Zoe Knight, Managing Director, Climate Change Centre of Excellence, HSBC said: “The growth in size and depth of both the climate aligned and labeled green bonds is a positive for potential investors looking to lift their green exposure post the COP21 at Paris. It’s a sign of the scale and liquidity in the market and demonstrates the potential for future green investment. Encouragingly, the report shows that financing low carbon growth paths in the major emerging economies through green bonds has begun and with sound market frameworks, can undergo rapid growth.”
Country Specific Findings
- China leads with $246bn of total issuance (36%)
- US ($136bn/16%)
- France ($64bn 9%)
- The United Kingdom ($62bn 9%).
- Unlabeled issuance is dominated by China Railway Corporation (largest issuer with $194bn). This figure highlights the significance of bonds within the transport sector and demonstrates the continuing importance they will play in raising finance for low-carbon transportation.
- Burlington North Santa Fe is the largest issuer from within the USA, making up 17% of USA issuance alone.
- Energy is smaller but more numerous with over 200 separate Energy issuers making up a total of $28bn issuance.
- 40% of the entire Water theme is made up of US issuers, primarily Municipal bonds which have been labeled as green bonds.
- USA-based issuers continue to drive the green labeled bond market, the USA being the largest single issuing country to date of labeled green bonds.
Sean Kidney , Climate Bonds CEO added: “Bridging the climate finance gap doesn’t require complex new investment models.
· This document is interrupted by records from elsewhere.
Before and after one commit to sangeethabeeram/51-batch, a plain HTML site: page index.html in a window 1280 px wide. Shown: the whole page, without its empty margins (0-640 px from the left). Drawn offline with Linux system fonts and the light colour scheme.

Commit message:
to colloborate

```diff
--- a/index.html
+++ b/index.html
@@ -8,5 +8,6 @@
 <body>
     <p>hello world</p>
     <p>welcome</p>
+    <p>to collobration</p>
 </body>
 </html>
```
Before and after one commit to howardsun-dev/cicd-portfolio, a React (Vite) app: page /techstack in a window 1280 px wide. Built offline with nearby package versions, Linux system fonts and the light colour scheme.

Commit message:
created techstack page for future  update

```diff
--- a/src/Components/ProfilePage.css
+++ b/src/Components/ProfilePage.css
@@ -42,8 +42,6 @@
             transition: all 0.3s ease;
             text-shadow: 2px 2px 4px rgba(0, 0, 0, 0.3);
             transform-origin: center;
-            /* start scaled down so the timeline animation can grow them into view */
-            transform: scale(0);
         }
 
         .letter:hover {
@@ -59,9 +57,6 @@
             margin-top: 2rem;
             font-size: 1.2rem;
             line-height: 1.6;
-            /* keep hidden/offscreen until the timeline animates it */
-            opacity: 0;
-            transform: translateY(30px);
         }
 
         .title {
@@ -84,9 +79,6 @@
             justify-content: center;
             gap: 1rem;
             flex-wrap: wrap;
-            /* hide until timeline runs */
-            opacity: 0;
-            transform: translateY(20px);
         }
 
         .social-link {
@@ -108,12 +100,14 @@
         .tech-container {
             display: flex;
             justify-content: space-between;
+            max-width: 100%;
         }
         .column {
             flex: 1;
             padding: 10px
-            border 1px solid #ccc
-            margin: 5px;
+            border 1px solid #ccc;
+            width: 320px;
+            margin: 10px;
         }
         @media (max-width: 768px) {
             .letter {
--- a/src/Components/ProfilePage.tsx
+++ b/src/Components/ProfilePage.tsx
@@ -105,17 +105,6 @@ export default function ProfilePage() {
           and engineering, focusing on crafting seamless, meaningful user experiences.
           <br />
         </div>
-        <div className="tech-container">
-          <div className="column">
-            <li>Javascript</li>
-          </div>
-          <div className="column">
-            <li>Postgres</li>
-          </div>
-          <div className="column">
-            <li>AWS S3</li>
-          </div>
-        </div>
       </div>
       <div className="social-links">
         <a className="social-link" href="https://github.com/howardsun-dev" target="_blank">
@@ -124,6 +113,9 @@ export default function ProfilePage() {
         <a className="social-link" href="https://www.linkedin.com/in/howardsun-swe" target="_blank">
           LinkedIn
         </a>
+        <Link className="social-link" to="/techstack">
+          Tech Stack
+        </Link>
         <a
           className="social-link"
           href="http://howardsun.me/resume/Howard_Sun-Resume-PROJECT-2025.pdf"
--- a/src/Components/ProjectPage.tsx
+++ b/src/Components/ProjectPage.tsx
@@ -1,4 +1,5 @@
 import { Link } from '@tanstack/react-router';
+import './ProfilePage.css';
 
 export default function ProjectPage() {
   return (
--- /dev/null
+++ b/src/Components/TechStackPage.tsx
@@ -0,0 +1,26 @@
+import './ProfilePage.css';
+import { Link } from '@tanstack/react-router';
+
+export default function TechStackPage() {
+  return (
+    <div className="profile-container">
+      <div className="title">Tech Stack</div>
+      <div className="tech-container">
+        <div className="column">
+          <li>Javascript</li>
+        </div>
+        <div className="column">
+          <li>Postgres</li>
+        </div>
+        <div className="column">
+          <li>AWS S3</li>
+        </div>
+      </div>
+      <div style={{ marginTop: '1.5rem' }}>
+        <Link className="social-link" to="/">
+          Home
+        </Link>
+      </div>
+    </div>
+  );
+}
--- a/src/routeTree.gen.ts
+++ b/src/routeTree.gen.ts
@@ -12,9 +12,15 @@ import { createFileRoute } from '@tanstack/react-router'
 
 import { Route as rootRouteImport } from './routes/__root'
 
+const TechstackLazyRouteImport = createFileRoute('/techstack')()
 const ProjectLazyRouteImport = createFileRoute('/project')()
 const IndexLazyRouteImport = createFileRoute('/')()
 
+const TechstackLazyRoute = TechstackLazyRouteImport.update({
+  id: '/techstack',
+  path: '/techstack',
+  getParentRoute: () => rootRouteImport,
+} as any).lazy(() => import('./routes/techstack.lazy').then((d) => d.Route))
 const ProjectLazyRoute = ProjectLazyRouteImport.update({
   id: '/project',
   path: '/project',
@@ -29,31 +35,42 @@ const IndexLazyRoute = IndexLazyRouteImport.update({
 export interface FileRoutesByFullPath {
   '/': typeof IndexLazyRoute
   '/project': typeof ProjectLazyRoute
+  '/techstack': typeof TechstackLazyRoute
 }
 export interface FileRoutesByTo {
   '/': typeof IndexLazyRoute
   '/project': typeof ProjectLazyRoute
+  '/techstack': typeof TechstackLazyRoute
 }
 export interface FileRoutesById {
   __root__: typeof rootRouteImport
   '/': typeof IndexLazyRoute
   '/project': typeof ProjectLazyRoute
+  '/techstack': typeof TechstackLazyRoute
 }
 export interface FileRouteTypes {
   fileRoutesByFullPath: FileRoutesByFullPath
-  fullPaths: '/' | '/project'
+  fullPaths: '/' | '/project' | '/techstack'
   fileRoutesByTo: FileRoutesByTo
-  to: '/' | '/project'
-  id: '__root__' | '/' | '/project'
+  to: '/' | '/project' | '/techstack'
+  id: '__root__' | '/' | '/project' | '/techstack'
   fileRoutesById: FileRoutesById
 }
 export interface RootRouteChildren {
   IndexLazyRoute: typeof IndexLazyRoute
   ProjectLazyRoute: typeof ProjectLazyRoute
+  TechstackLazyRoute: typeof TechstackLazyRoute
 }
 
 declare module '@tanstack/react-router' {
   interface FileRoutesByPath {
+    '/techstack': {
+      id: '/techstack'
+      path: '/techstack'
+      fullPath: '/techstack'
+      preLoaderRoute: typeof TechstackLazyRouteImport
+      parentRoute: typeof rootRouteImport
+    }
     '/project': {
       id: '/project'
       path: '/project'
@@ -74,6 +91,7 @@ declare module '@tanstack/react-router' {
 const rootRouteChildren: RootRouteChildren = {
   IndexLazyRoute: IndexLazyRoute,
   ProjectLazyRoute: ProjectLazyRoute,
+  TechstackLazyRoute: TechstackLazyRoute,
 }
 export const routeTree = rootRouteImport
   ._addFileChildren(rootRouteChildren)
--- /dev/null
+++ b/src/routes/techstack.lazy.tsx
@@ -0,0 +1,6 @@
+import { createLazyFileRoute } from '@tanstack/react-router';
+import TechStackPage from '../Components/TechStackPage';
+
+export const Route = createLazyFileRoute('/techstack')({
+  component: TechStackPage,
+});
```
The re-alignment of bond market activity with climate change and low emission goals will deliver a stable long term source of green investment. This report shows that the large scale harnessing of bonds and other forms of debt based capital towards climate and carbon goals is within reach.”
“Green bond based capital to fund infrastructure projects are now an established model. As countries look to turn their INDC commitments into climate plans the report shows that green and climate resilient transport, urban development, water and energy projects are already being financed by green bonds and can be scaled up. The biggest challenge now is for policy makers and investors to develop models that simply accelerate the flow of investment."